* Your task
Working from the records beneath this line, reproduce each one exactly.

* Provided data
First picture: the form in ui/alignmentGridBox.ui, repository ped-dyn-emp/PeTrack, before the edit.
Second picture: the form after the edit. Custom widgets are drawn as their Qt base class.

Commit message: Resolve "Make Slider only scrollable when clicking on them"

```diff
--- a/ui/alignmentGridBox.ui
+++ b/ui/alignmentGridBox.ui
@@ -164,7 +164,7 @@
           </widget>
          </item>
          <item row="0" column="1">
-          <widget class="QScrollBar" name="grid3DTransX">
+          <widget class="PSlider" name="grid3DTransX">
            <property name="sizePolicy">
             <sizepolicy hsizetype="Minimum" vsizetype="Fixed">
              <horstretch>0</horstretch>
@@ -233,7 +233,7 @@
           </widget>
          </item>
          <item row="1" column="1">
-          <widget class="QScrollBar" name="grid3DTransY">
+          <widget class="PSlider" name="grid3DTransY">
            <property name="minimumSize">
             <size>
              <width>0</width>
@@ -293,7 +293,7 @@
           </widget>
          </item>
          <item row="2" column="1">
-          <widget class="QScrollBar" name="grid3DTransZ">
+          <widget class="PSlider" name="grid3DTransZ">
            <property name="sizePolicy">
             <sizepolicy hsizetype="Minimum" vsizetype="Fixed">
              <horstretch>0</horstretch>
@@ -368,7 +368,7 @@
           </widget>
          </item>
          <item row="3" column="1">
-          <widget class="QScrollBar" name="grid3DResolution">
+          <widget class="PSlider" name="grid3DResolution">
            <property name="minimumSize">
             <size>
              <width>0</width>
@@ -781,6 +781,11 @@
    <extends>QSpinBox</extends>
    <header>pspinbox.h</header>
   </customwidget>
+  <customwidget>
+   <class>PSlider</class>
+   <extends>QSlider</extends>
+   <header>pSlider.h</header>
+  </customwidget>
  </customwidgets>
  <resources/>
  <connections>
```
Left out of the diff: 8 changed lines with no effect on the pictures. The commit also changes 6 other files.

* Result for this exercise
First picture: the form in ui/alignmentGridBox.ui, repository ped-dyn-emp/PeTrack, before the edit.
Second picture: the form after the edit. Custom widgets are drawn as their Qt base class.

Commit message: Resolve "Make Slider only scrollable when clicking on them"

```diff
--- a/ui/alignmentGridBox.ui
+++ b/ui/alignmentGridBox.ui
@@ -164,7 +164,7 @@
           </widget>
          </item>
          <item row="0" column="1">
-          <widget class="QScrollBar" name="grid3DTransX">
+          <widget class="PSlider" name="grid3DTransX">
            <property name="sizePolicy">
             <sizepolicy hsizetype="Minimum" vsizetype="Fixed">
              <horstretch>0</horstretch>
@@ -233,7 +233,7 @@
           </widget>
          </item>
          <item row="1" column="1">
-          <widget class="QScrollBar" name="grid3DTransY">
+          <widget class="PSlider" name="grid3DTransY">
            <property name="minimumSize">
             <size>
              <width>0</width>
@@ -293,7 +293,7 @@
           </widget>
          </item>
          <item row="2" column="1">
-          <widget class="QScrollBar" name="grid3DTransZ">
+          <widget class="PSlider" name="grid3DTransZ">
            <property name="sizePolicy">
             <sizepolicy hsizetype="Minimum" vsizetype="Fixed">
              <horstretch>0</horstretch>
@@ -368,7 +368,7 @@
           </widget>
          </item>
          <item row="3" column="1">
-          <widget class="QScrollBar" name="grid3DResolution">
+          <widget class="PSlider" name="grid3DResolution">
            <property name="minimumSize">
             <size>
              <width>0</width>
@@ -781,6 +781,11 @@
    <extends>QSpinBox</extends>
    <header>pspinbox.h</header>
   </customwidget>
+  <customwidget>
+   <class>PSlider</class>
+   <extends>QSlider</extends>
+   <header>pSlider.h</header>
+  </customwidget>
  </customwidgets>
  <resources/>
  <connections>
```
Left out of the diff: 8 changed lines with no effect on the pictures. The commit also changes 6 other files.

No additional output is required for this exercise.